Before and after images:
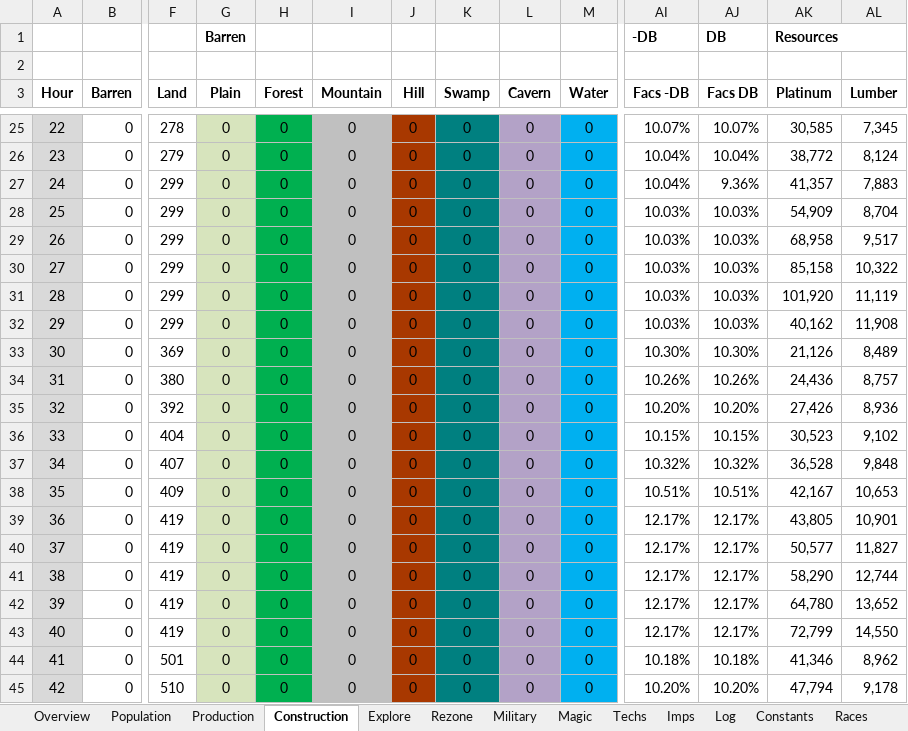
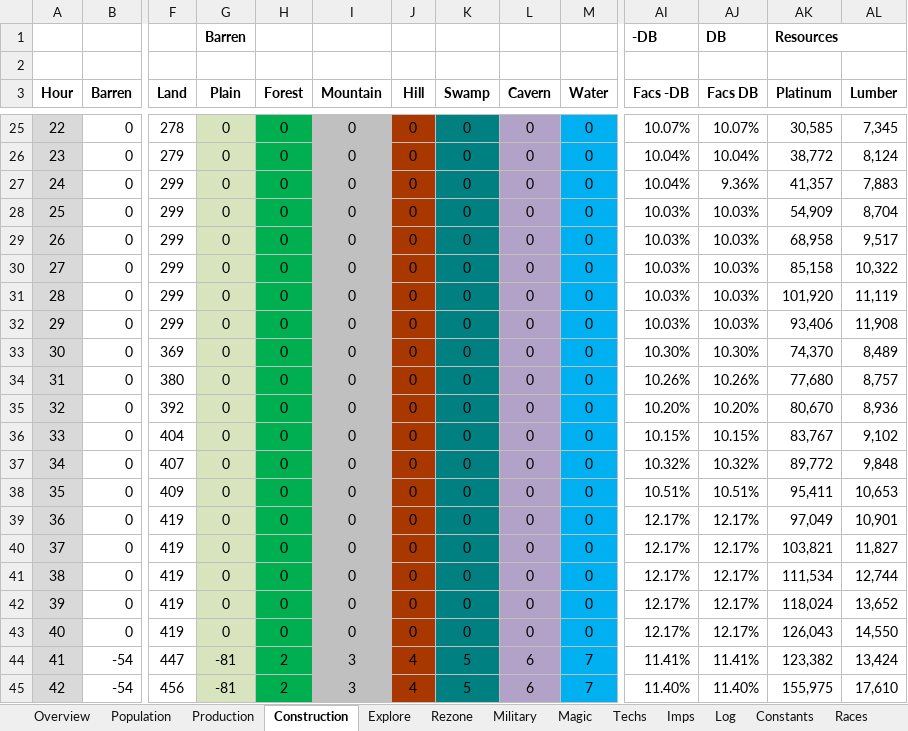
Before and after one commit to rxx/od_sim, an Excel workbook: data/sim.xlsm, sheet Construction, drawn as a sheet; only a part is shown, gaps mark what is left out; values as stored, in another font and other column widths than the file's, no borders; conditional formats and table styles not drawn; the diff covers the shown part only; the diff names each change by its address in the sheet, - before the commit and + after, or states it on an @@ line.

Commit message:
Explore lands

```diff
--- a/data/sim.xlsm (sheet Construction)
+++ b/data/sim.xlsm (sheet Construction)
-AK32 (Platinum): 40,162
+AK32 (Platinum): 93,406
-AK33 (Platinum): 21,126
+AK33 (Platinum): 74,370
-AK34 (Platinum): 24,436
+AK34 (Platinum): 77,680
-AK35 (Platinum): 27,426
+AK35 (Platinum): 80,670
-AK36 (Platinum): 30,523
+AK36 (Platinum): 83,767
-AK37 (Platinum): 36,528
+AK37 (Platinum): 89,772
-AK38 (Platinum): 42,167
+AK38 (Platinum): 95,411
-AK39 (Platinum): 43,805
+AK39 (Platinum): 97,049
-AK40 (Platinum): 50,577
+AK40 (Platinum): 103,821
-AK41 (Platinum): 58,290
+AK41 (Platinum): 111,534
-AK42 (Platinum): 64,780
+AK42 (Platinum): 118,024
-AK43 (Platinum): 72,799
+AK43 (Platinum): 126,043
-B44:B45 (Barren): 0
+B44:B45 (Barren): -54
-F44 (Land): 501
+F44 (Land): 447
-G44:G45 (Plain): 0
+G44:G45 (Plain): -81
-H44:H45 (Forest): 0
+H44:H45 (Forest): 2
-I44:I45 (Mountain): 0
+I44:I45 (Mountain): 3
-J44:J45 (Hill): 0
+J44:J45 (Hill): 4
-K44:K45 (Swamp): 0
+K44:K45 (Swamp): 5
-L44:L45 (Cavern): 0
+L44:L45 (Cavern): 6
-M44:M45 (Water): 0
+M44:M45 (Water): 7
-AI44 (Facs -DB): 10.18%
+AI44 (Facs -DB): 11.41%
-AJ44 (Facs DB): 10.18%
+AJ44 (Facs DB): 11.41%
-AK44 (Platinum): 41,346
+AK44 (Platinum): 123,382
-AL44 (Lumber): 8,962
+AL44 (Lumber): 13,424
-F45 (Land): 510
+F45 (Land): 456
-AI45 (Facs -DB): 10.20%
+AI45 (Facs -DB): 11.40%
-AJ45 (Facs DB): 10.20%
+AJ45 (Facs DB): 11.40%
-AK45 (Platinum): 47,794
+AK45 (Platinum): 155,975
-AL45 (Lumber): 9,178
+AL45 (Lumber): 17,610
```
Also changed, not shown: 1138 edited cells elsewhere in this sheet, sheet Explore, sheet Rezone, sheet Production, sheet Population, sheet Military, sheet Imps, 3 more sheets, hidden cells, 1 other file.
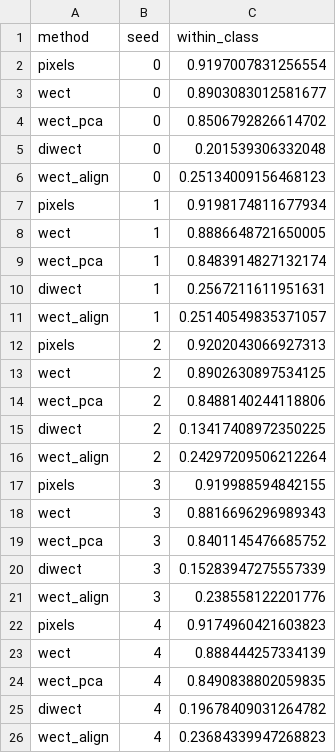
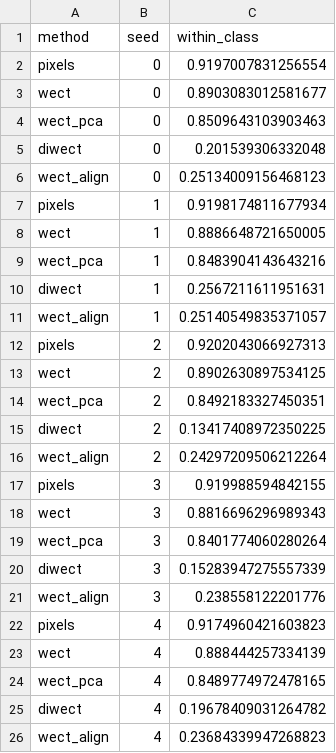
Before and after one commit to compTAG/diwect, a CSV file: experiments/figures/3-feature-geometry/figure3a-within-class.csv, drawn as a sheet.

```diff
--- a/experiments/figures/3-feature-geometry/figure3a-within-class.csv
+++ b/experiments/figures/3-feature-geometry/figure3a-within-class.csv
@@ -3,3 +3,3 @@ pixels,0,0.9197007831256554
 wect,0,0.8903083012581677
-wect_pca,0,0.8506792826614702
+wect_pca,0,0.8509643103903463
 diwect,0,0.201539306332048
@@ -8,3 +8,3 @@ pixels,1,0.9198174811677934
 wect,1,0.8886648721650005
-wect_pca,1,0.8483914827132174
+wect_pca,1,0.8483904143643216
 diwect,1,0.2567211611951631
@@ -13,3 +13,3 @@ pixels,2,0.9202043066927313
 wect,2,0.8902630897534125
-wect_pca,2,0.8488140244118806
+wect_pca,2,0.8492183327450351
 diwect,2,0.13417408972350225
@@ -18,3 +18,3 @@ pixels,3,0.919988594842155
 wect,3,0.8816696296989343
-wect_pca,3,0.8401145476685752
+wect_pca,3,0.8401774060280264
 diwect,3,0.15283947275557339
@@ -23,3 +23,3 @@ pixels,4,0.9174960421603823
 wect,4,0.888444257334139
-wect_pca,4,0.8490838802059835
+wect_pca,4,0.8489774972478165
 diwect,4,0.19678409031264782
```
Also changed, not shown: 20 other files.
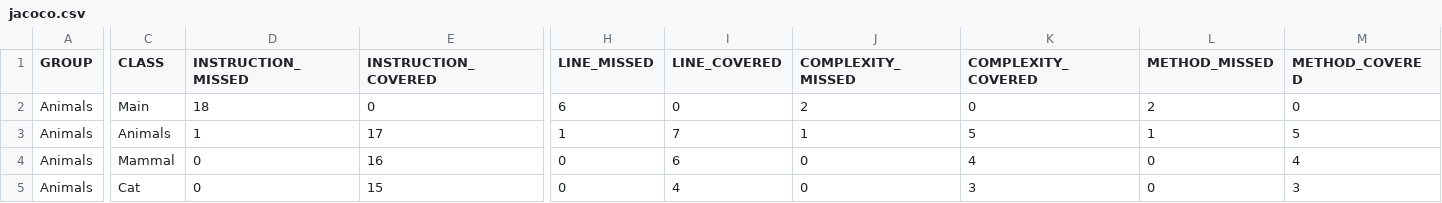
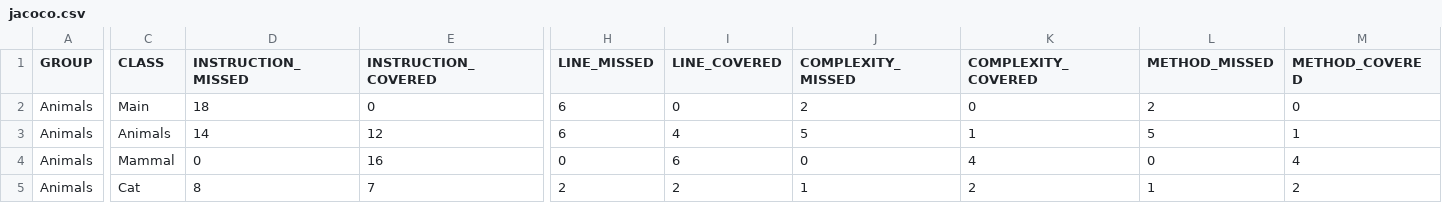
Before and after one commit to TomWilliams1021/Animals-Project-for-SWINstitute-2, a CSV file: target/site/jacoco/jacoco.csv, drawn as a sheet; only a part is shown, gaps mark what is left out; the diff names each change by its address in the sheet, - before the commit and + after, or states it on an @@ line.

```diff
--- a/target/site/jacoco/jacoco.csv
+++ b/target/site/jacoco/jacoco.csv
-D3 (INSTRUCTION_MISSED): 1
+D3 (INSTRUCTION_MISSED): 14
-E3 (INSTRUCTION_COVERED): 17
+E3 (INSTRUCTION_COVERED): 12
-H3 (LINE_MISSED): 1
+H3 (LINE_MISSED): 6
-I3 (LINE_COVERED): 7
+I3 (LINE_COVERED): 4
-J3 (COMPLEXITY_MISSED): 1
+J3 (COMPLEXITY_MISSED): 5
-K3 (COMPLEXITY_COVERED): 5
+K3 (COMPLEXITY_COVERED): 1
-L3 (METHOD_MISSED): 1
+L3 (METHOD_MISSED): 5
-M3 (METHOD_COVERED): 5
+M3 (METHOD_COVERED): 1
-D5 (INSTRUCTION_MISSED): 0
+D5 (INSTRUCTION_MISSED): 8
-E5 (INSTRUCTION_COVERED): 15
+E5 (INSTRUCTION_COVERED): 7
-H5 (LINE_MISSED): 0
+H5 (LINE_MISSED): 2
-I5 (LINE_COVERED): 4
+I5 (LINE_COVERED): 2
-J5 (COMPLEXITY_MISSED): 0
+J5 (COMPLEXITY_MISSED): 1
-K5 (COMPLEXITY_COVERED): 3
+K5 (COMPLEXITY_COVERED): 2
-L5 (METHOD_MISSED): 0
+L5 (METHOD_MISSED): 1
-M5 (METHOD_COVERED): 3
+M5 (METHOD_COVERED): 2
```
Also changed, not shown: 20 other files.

What you will do =>
Lines with the word "pixels" in them are the answer; report each one from the data.

Result of this task =>
@@ -3,3 +3,3 @@ pixels,0,0.9197007831256554
@@ -8,3 +8,3 @@ pixels,1,0.9198174811677934
@@ -13,3 +13,3 @@ pixels,2,0.9202043066927313
@@ -18,3 +18,3 @@ pixels,3,0.919988594842155
@@ -23,3 +23,3 @@ pixels,4,0.9174960421603823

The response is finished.